Samsung clarified that it won’t sell the refurbished phones in all markets, just those where the regulatory authorities allow it. It’s unknown if Singapore is one of the places where the refurbished phones will be sold.
Galaxy S8 Unpacked event set for tomorrow
The timing of the fire is also unfortunate because it comes only a day ahead of the company’s next Unpacked event, at which it reportedly plans to unveil the Galaxy S8. Samsung is planning simultaneous events in New York City and London on Wednesday and intends to live-stream them on its Galaxy website starting at 11 a.m. Eastern/ 4 p.m. British.
There have been plenty of rumors about the Galaxy S8 for months, but perhaps the most important aspect is how the Korean electronics giant will keep the phone from catching fire like the Note 7 did. The company said earlier this year that it has implemented an eight-point battery safety check, and then it reminded consumers of this plan last week.
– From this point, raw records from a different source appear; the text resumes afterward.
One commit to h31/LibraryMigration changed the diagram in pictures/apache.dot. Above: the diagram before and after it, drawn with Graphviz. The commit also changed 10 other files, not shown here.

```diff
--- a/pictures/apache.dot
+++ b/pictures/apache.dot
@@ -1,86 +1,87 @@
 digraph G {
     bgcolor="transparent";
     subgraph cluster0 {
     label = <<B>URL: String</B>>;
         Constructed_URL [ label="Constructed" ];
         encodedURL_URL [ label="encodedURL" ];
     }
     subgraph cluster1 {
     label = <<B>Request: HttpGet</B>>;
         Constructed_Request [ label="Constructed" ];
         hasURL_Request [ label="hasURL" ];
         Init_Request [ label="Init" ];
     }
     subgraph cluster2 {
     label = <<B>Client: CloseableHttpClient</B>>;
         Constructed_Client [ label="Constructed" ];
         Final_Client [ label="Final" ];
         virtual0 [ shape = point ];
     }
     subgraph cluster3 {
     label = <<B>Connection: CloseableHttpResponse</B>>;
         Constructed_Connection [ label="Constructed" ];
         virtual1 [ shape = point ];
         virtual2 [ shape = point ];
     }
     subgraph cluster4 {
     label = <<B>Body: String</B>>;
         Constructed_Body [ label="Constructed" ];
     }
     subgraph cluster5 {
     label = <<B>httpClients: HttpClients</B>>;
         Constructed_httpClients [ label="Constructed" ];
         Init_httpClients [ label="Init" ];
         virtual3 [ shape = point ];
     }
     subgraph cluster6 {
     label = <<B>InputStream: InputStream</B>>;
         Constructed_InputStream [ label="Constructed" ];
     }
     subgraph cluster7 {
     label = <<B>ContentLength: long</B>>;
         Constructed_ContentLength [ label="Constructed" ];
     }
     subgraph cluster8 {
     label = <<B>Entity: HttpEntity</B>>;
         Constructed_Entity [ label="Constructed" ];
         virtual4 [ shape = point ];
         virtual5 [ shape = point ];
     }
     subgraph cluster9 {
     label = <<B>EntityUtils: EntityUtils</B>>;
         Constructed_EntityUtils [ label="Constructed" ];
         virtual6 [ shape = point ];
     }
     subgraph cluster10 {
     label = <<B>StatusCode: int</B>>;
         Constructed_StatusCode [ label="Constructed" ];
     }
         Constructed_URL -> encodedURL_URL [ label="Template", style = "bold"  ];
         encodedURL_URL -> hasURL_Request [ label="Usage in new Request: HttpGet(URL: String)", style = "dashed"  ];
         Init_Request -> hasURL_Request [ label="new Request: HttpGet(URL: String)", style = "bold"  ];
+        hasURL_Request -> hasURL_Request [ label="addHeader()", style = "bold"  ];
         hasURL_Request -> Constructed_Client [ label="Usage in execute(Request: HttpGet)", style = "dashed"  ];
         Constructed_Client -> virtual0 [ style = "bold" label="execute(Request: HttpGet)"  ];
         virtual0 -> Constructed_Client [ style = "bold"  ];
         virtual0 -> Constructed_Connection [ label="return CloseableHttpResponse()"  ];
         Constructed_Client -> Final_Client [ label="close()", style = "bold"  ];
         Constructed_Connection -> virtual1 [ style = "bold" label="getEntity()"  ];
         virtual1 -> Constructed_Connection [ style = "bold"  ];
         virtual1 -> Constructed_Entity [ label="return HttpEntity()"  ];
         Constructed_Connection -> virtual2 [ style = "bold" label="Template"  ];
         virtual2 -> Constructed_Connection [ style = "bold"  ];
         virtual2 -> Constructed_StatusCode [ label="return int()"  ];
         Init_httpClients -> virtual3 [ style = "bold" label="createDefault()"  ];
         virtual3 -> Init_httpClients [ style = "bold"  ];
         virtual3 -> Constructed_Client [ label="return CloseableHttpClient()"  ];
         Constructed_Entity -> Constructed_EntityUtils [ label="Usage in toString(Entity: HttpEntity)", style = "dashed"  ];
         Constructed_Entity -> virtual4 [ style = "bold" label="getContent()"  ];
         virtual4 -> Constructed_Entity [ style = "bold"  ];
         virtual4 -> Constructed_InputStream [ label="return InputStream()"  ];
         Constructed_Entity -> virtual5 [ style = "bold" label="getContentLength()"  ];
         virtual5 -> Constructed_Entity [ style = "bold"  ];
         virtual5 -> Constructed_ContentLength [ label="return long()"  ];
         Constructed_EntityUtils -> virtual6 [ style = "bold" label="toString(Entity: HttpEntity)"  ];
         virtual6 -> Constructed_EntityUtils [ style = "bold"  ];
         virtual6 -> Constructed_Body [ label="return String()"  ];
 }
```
The new checks include visual inspections, tests for durability, x-rays, charge and discharge tests, a disassemble test, tests for “accelerated use” and voltage, and checks for chemical compound leaks.
Aside from greater safety, other highly-anticipated features in the Galaxy S8 are two size options (5.8 inches and 6.2 inches) with curved displays on both of them, no Home button, a bezel-less design, Samsung’s Bixby digital assistant, iris scanning, and a rear-mounted fingerprint scanner.